February is Healthy Heart Month

Heart disease and stroke are the No. 1 killers in the United States but early recognition and preventive intervention can be lifesaving for millions.

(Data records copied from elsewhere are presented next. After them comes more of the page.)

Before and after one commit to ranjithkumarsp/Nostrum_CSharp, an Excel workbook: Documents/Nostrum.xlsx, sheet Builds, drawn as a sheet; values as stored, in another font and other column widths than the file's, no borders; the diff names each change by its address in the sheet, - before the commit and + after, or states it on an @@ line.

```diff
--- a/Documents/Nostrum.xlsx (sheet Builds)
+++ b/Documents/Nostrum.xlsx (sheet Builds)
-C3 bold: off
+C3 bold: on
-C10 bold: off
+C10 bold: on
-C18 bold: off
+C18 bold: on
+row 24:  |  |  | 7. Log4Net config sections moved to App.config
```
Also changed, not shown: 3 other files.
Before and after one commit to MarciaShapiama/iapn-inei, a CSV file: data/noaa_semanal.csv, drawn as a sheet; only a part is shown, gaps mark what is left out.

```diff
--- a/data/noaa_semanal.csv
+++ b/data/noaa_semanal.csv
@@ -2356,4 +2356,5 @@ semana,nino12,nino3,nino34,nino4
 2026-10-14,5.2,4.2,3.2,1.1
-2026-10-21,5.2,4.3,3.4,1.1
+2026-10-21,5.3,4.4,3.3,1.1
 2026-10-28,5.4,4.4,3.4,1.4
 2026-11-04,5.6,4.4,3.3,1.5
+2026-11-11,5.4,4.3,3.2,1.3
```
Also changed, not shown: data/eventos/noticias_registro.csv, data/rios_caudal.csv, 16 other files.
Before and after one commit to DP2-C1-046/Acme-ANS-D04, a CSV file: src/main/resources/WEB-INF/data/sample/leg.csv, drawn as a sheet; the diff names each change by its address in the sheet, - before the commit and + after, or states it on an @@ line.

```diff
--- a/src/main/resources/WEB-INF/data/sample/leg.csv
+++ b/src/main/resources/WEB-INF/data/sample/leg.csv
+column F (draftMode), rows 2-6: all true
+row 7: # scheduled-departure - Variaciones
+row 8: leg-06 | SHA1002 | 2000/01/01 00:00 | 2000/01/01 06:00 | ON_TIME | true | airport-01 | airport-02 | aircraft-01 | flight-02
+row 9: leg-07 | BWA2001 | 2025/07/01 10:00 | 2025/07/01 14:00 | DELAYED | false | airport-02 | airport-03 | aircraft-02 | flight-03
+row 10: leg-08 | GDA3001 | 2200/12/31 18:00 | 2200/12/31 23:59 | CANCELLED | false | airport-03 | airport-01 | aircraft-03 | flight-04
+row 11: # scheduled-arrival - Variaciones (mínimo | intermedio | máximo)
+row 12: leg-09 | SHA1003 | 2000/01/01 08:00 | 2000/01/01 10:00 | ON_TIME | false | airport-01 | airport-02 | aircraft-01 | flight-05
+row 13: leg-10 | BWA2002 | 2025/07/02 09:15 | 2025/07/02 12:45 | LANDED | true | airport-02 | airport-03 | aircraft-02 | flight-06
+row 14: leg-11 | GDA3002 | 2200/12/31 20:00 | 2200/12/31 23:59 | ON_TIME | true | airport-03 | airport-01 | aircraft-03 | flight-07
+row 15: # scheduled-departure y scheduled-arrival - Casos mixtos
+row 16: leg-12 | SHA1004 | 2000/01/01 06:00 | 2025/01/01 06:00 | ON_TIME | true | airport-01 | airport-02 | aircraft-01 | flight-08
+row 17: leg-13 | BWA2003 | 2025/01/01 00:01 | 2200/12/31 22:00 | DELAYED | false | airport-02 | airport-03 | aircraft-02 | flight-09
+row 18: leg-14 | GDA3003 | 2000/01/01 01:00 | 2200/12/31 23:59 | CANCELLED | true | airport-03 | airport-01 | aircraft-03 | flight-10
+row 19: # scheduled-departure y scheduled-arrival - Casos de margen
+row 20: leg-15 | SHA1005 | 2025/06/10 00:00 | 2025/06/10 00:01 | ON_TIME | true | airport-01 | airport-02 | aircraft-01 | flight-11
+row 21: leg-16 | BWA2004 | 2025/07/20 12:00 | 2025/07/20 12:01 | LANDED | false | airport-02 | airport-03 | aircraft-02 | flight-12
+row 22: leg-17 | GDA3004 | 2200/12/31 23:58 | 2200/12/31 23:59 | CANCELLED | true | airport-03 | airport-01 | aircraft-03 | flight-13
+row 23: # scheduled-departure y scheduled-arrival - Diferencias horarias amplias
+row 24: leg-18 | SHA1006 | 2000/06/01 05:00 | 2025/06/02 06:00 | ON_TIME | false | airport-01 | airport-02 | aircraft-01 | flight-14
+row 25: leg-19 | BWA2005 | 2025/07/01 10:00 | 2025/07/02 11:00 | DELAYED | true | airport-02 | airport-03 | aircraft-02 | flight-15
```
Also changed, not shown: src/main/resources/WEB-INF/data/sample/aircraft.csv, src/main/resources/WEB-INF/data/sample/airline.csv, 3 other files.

The observance of American Heart Month was proclamed in 2004 because of the unacceptable level of morbidity and the immense toll on human lilfe.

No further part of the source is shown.